Perhaps, the most famous wedding cake in history belongs to Miss Hafisham's character in Charles Dickens' legendary novel "Great Expectations". The pointed spinster on the altar spends the rest of her life in her bedroom wearing her wedding dress, the rotten wedding cake on display, and covered with spider trees. Although it is not very exciting, here are some famous modern-day cakes that deserve to be mentioned:

Actress Grace Kelly celebrated the marriage of Prince Rainier III of Monaco, at her wedding in 1956, on a six-level wedding cake, and photographed a three-dimensional replica of the Pink Palace of Monaco, her new home soon.
When Elizabeth Taylor was sculpted in a glamorous five-tiered white cake in her first wedding to the heiress of the hotel Nicky Hilton in 1950, she was topped by traditional wedding bells, created by a pastry chef at the Shishi Bel Air Country Club in California. Imagine the lucky bakers commissioned by Elizabeth Taylor and Zsa Zsa Gabor. Although the cakes became smaller and smaller with each subsequent marriage, he still had a wonderful repetitive work of both actresses.

At the 1947 royal wedding of Princess Elizabeth, who would soon become Queen of England, the 500-pound fruit cake (traditional British favorite) was 9 feet tall. They needed 660 eggs, 300 pounds of nuts and dried fruits, and three and a half gallons of sea drink. (Some of us complain when we receive bi-pound fruit cakes at Christmas.)

Prince Charles and Diana's 5-foot-long cake was decorated with Windsor Marzipan and Windsor coats. (Kind of like "Heir and Parts.")

When Kennedy's daughter Eunice married Sargent Shriver, she had to stand on the step ladder to cut the cake, and he was tall (which brings new meaning to the phrase "stand for a wedding").

Elvis Presley married Priscilla in 1967, where the wedding celebrated a large yellow cake, which cost $ 22,000, a staggering sum in 1967. Created by a pastry chef at the Aladdin Hotel in Las Vegas, he proudly layered his masterpiece filled with apricot jam and cream. The Bavarian flavored liqueur, then glazed with fondant ice, covered with marzipan flowers. Fit for king.

Donald Trump and Melania's cake cost $ 50,000 and cannot be offered to guests because of the amount of wires used to maintain their condition. The cake is said to have been a stunning seven-layer work of art, weighing more than 200 pounds and consisting of a yellow sponge cake with an orange zest flavor, soaked in Grand Marnier, filled with butter cream, and decorated with two thousand flowers of sugar-based flowers. (Author's note: I don't know about anyone else, but it looks so delicious that I would gladly pick the wires and devour them.)

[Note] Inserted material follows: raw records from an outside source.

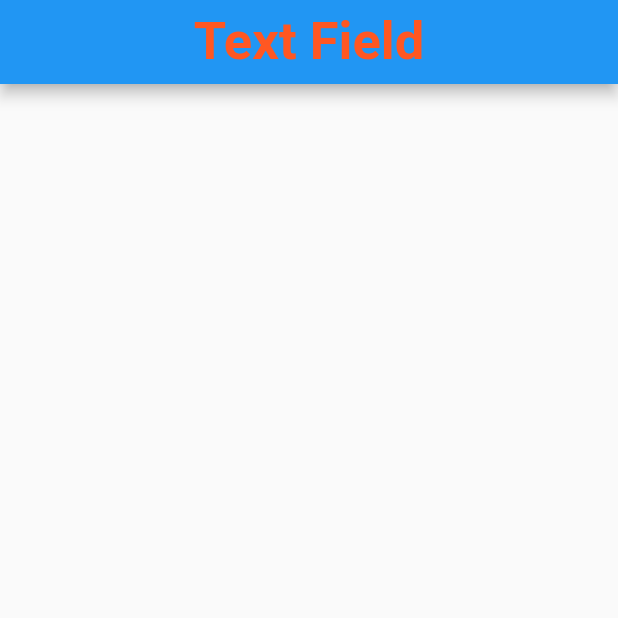
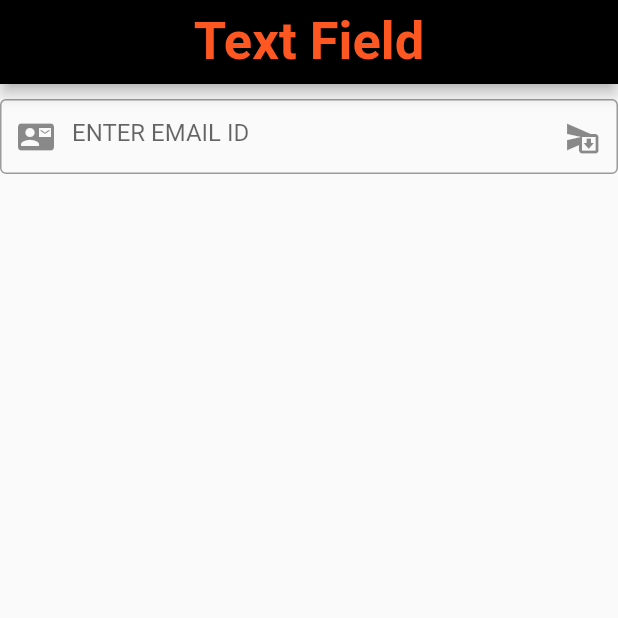
Before and after one commit to VivekTailor19/practice_flutter_topics, a Flutter app: the screen it shows after launch, on a phone screen of 412 x 824 dp, the top half of it. Run offline on Flutter 3.47's test engine with Material 2 defaults, Android fonts, the light colour scheme and no system bars.

Commit message:
flutter practice

```diff
--- a/lib/TextField/textfield01.dart
+++ b/lib/TextField/textfield01.dart
@@ -11,7 +11,7 @@ class _TextField01State extends State<TextField01> {
   @override
   Widget build(BuildContext context) {
     return Scaffold(
-      appBar: AppBar(
+      appBar: AppBar(backgroundColor: Colors.black,
         title: Text(
           "Text Field",
           style: TextStyle(
@@ -21,6 +21,26 @@ class _TextField01State extends State<TextField01> {
         ),
         centerTitle: true,
       ),
+      body: Column(
+        children: [
+          SizedBox(height: 10,),
+          Container(
+            height: 50,
+            width: 500,
+            child: TextField(
+                decoration: InputDecoration(
+                  focusedBorder: OutlineInputBorder(borderSide: BorderSide(color: Colors.red,)),
+                  border: OutlineInputBorder(),
+                  hintText: "ENTER EMAIL ID",
+                  //label: Text("E-Mail"),
+                  prefixIcon: Icon(Icons.contact_mail),
+                  suffixIcon: Icon(Icons.send_and_archive)
+
+                ),
+            ),
+          )
+        ],
+      ),
     );
   }
 }
```
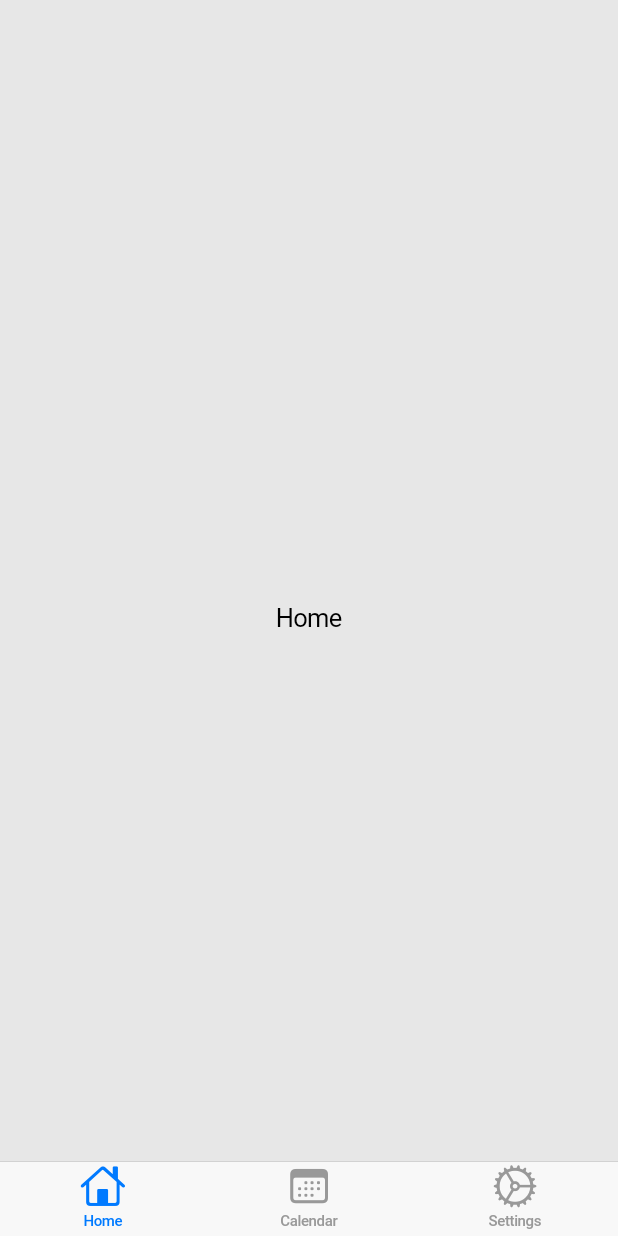
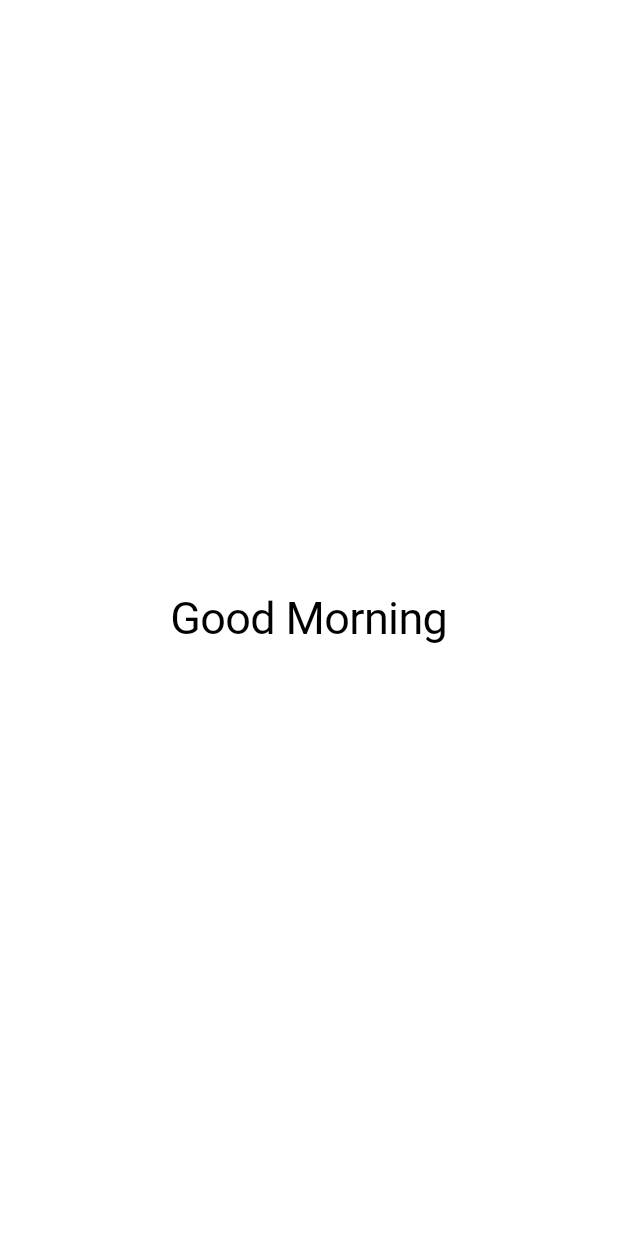
Before and after one commit to eun-chae-s/Haru, a Flutter app: the HomePage screen opened directly, on a phone screen of 412 x 824 dp. Run offline on Flutter 3.47's test engine with Material 3 defaults, Android fonts, the phone set to English and light mode, and no system bars.

```diff
--- a/lib/app/modules/home/view/home_view.dart
+++ b/lib/app/modules/home/view/home_view.dart
@@ -1,7 +1,7 @@
 // can you make a Home Page with a header with saying "good morning", "good evening" based on current time?
 import 'package:flutter/cupertino.dart';
-import 'package:flutter/material.dart';
-import 'package:haru/app/core/constant/constants.dart';
+// import 'package:flutter/material.dart';
+// import 'package:haru/app/core/constant/constants.dart';
 
 class HomePage extends StatefulWidget {
   const HomePage({super.key});
@@ -13,51 +13,23 @@ class HomePage extends StatefulWidget {
 class _HomePageState extends State<HomePage> {
   @override
   Widget build(BuildContext context) {
+    final currentTime = DateTime.now();
+    final hour = currentTime.hour;
+    String greeting = '';
+    if (hour < 12) {
+      greeting = 'Good Morning';
+    } else if (hour < 17) {
+      greeting = 'Good Afternoon';
+    } else {
+      greeting = 'Good Evening';
+    }
+
     return CupertinoPageScaffold(
-      // a header with saying greeting based on the current time?
-
-      // a bottom navigation bar with 3 items: home, calendar, and settings
-      child: CupertinoTabScaffold(
-        tabBar: CupertinoTabBar(
-          items: const <BottomNavigationBarItem>[
-            BottomNavigationBarItem(
-              icon: Icon(CupertinoIcons.home),
-              label: 'Home',
-            ),
-            BottomNavigationBarItem(
-              icon: Icon(CupertinoIcons.calendar),
-              label: 'Calendar',
-            ),
-            BottomNavigationBarItem(
-              icon: Icon(CupertinoIcons.settings),
-              label: 'Settings',
-            ),
-          ],
+      child: Center(
+        child: Text(
+          greeting,
+          style: const TextStyle(fontSize: 30),
         ),
-        tabBuilder: (BuildContext context, int index) {
-          return CupertinoTabView(
-            builder: (BuildContext context) {
-              switch (index) {
-                case 0:
-                  return const Center(
-                    child: Text('Home'),
-                  );
-                case 1:
-                  return const Center(
-                    child: Text('Calendar'),
-                  );
-                case 2:
-                  return const Center(
-                    child: Text('Settings'),
-                  );
-                default:
-                  return const Center(
-                    child: Text('Home'),
-                  );
-              }
-            },
-          );
-        },
       ),
     );
   }
--- a/lib/app/modules/login/view/login_view.dart
+++ b/lib/app/modules/login/view/login_view.dart
@@ -1,7 +1,7 @@
 import 'package:flutter/cupertino.dart';
 import 'package:flutter/material.dart';
 import 'package:haru/app/core/constant/constants.dart';
-import 'package:haru/app/modules/home/view/home_view.dart';
+import 'package:haru/app/modules/navigator/view/app_navigator.dart';
 
 // Login page => stateless
 // Error message, disabled login button => stateful
@@ -95,7 +95,7 @@ class LoginSection extends StatelessWidget {
             onPressed: () {
               Navigator.push(
                 context,
-                CupertinoPageRoute(builder: (context) => const HomePage()),
+                CupertinoPageRoute(builder: (context) => const AppNavigator()),
               );
             },
             color: buttonColor,
```
Also changed, not shown: lib/app/modules/navigator/view/app_navigator.dart (added, +66 -0 lines).
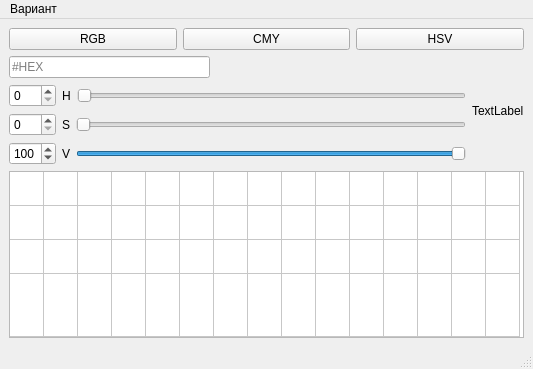
Old version of the form mainwindow.ui in the repository ilyaayana/lab_rabota_1.
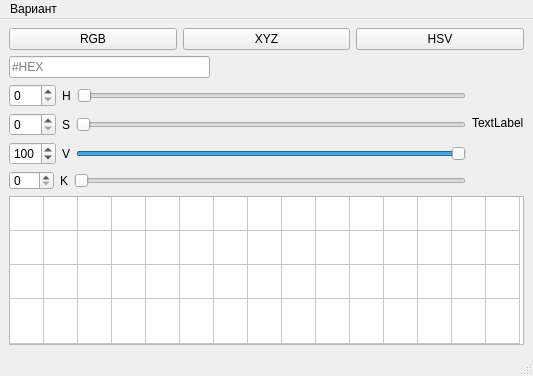
New version of the form.

The edit to the form file:
```diff
--- a/mainwindow.ui
+++ b/mainwindow.ui
@@ -27,7 +27,7 @@
       <item>
        <widget class="QPushButton" name="pb_ColMod2">
         <property name="text">
-         <string>CMY</string>
+         <string>XYZ</string>
         </property>
        </widget>
       </item>
@@ -172,6 +172,37 @@
             </item>
            </layout>
           </item>
+          <item>
+           <layout class="QHBoxLayout" name="horizontalLayout_7">
+            <item>
+             <widget class="QSpinBox" name="spinBox_4">
+              <property name="minimumSize">
+               <size>
+                <width>45</width>
+                <height>19</height>
+               </size>
+              </property>
+             </widget>
+            </item>
+            <item>
+             <widget class="QLabel" name="label_5">
+              <property name="enabled">
+               <bool>true</bool>
+              </property>
+              <property name="text">
+               <string>K</string>
+              </property>
+             </widget>
+            </item>
+            <item>
+             <widget class="QSlider" name="horizontalSlider_4">
+              <property name="orientation">
+               <enum>Qt::Horizontal</enum>
+              </property>
+             </widget>
+            </item>
+           </layout>
+          </item>
          </layout>
         </item>
        </layout>
```
Left out of the diff: 24 changed lines with no effect on the pictures.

Simple wedding cake has evolved into an art form, where creativity and creativity know no boundaries. If you can dream of it, and absorb the cost, you'll find a willing and talented baker to create it. In the words of one famous French monarch, "Let them eat cakes." In fact.